If firepoker Jes had had her way, the photos would be naked. But in order to circumvent Facebook’s nudity policy, she went with panties and had the models cover their nipples with their hands.

The images are many things: sexy, soft, brave, jarring. But mostly what comes across in each of the models’ faces is joy. The shoot was done in a bedroom at Jes’s house, with only natural sunlight and Jes, who did her best to make them laugh. “It was so fun and so easy and the location is so bright and welcoming,” says Liora K, one of the models. “She would give instructions like ‘Give yourself a hug’. Even the release we signed was super-fun. It said in one part ‘Are you ready to have an awesome time?'” Jes plans to resurrect The Body Images project again this summer.

Although Jes laments the fact that she is more popular outside of her home town, if she and her cohorts have their way, that could change very soon.  Jes is planning Tucson’s first body positive conference, which she hopes will take place at, and be endorsed by, the University of Arizona. Scheduled for next April, it will include workshops, poetry readings and body positive yoga. Jes will begin fundraising through Indiegogo in June.

The Body Images

Photo by Jes Baker

Among the speakers is likely to be Liora K, whose own feminist photos are stunning in a different way: half-nude women bearing painted-on remarks like ‘Don’t whistle, I’m not a dog’ and ‘Emotional abuse = abuse”.

Meantime, Jes and another friend, Elizabeth Albert, fashion designer and owner of the new plus-sized Tucson clothing store CandyStrike, have formed a body positive book club. And an online version of CandyStrike launches in June.

If Jes has an even bigger smile on her face right now than usual, it’s well-deserved. But she admits that she is a work in progress. Despite the ballsy public persona, she still suffers from self-doubt, and has bad days as well as good.

The Body Images

Photo by Jes Baker

When her long-term live-in boyfriend left her recently after two years, she felt the sting of self-doubt. “The conversation was ‘I’m not attracted to you, you’ve gained weight since we’ve been together’.” It was ironic, she says, since he “was the beginning of this journey for me. I met him and he thought I was the most gorgeous woman ever.”

The Body Images

Photo by Jes Baker

What is Jes’s type when it comes to men? She makes no excuses when she says she prefers “conventionally attractive”.  For Jes that means tall, tattooed – and fit and muscular over fat. And she has another stipulation: they have to be bigger than her. “I like to feel smaller than the person I’m with.  I think I’m socially conditioned to want to feel small but I also think there’s nothing wrong with being attracted to a conventional man.”
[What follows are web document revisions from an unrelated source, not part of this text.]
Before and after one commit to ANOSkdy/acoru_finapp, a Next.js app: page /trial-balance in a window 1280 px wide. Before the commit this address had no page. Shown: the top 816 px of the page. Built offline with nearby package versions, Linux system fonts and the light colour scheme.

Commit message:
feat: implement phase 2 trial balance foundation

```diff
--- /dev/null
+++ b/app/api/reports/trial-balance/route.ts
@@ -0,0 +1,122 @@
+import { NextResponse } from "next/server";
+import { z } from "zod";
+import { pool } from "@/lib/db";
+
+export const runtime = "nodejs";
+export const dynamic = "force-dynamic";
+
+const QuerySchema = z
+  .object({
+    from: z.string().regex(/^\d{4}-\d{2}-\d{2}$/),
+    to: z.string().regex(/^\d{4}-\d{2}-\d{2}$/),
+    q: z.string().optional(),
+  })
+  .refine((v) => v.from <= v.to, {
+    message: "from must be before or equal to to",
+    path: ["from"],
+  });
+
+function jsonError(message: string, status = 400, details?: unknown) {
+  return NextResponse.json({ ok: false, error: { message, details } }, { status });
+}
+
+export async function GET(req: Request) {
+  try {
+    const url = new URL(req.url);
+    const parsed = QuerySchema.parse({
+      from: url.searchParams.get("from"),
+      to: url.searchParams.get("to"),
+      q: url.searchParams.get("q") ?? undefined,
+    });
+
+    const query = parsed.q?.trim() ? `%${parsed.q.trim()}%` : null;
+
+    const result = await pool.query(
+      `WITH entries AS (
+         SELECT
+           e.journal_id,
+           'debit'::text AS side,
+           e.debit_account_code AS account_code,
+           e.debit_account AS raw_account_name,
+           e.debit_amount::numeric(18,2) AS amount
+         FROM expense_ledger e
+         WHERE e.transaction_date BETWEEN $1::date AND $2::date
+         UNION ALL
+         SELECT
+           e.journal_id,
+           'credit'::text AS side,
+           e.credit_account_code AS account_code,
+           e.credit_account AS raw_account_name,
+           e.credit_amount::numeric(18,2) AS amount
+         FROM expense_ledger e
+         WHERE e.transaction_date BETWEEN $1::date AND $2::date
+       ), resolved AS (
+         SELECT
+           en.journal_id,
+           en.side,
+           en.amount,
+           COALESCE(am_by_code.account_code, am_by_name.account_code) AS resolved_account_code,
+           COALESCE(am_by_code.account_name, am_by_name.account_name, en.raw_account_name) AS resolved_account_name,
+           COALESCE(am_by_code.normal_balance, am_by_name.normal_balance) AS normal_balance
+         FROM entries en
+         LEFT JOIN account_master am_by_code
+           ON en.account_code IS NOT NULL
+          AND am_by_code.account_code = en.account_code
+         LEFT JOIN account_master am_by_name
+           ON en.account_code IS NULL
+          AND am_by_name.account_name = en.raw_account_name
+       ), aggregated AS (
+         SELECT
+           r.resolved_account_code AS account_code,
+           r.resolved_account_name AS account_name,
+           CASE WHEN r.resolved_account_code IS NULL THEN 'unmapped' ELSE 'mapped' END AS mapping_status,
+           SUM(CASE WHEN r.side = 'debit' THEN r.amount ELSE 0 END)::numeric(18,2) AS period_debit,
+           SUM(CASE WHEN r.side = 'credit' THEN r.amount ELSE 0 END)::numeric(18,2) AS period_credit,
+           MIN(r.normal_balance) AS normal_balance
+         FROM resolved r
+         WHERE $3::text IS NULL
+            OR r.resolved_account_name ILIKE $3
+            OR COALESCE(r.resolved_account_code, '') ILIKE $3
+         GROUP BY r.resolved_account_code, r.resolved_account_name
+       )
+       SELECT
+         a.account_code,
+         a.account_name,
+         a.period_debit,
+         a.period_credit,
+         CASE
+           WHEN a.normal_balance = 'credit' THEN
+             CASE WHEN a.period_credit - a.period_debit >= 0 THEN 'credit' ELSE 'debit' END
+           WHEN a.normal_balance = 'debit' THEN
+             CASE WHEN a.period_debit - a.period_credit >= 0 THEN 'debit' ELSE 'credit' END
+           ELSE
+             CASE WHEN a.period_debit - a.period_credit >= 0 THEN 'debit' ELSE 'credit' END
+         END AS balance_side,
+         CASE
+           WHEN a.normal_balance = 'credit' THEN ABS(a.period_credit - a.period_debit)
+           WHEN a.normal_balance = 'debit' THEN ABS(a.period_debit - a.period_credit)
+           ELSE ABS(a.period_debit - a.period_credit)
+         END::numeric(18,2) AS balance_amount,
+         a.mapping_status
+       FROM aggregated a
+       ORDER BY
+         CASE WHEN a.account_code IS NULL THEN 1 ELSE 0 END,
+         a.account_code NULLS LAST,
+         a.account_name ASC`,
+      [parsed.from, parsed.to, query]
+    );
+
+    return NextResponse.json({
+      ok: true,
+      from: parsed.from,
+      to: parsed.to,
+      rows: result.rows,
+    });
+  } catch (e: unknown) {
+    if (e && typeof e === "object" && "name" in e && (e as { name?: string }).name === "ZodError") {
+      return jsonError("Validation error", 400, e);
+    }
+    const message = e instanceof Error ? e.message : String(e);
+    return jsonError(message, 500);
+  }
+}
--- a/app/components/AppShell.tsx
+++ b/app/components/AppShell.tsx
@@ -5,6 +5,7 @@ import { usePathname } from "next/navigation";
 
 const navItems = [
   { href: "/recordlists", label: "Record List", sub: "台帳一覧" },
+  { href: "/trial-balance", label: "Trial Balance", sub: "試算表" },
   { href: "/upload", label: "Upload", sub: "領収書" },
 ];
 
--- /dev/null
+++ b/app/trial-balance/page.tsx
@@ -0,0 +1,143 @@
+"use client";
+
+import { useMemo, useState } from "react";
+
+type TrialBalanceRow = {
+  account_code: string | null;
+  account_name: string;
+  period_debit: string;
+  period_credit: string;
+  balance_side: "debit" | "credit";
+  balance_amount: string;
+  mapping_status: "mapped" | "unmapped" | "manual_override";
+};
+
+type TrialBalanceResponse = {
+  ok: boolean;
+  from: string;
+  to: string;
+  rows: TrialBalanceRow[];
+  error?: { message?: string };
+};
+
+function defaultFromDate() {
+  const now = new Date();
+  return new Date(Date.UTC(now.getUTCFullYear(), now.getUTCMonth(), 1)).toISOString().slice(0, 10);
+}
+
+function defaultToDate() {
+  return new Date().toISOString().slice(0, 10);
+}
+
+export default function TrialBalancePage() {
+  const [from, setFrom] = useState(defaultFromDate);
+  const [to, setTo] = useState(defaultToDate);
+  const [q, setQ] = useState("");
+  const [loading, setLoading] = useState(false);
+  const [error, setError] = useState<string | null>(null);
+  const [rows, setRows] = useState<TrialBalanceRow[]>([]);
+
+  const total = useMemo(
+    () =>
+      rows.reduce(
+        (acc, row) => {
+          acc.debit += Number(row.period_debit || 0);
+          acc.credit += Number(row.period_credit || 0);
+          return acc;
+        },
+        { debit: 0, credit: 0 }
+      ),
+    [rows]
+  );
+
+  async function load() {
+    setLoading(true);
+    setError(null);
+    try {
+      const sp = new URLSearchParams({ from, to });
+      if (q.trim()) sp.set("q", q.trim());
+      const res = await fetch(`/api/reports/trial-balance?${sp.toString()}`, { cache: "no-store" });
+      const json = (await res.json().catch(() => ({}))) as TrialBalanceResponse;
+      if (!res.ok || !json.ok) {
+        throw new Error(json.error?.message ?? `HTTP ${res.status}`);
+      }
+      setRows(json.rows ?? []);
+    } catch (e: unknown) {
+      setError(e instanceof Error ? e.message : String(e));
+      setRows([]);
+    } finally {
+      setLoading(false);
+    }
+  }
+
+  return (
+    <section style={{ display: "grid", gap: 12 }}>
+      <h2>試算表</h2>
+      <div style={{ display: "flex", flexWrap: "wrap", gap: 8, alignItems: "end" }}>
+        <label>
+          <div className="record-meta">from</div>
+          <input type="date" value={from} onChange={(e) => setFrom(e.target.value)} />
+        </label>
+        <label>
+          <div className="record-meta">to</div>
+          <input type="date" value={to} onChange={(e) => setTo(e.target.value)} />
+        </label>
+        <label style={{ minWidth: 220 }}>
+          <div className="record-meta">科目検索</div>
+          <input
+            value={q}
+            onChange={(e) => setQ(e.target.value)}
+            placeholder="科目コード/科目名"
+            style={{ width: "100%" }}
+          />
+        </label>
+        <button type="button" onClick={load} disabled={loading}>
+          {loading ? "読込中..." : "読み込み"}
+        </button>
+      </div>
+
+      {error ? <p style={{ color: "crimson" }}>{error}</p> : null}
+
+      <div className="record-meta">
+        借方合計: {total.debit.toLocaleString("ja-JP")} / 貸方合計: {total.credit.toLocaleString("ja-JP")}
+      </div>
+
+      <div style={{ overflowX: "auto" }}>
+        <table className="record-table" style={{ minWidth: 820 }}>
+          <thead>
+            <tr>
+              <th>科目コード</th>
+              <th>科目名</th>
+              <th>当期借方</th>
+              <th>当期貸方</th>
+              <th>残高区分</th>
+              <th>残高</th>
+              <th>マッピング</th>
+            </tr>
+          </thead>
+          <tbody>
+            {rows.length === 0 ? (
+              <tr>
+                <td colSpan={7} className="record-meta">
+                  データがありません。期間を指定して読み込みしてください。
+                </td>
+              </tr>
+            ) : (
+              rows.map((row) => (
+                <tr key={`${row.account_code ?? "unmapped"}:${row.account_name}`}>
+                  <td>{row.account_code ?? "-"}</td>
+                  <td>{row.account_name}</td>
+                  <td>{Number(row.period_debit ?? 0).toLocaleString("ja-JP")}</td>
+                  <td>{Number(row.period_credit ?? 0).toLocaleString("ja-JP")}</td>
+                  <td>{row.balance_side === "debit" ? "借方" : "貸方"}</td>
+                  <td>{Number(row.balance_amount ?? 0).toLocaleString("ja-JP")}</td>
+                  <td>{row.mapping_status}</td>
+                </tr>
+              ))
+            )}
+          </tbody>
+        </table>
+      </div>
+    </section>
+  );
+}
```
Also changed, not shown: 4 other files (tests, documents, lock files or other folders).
As for the future, Jes is as committed to raising awareness about mental health as she is about positive body image. She says she’s neither planning to give up the day job, nor leave her blog readers in the lurch. At barely a year old, The Militant Baker now logs up to a million visits a day – proof not only that the world is happy to have her, but that Tucson is lucky to call her its own.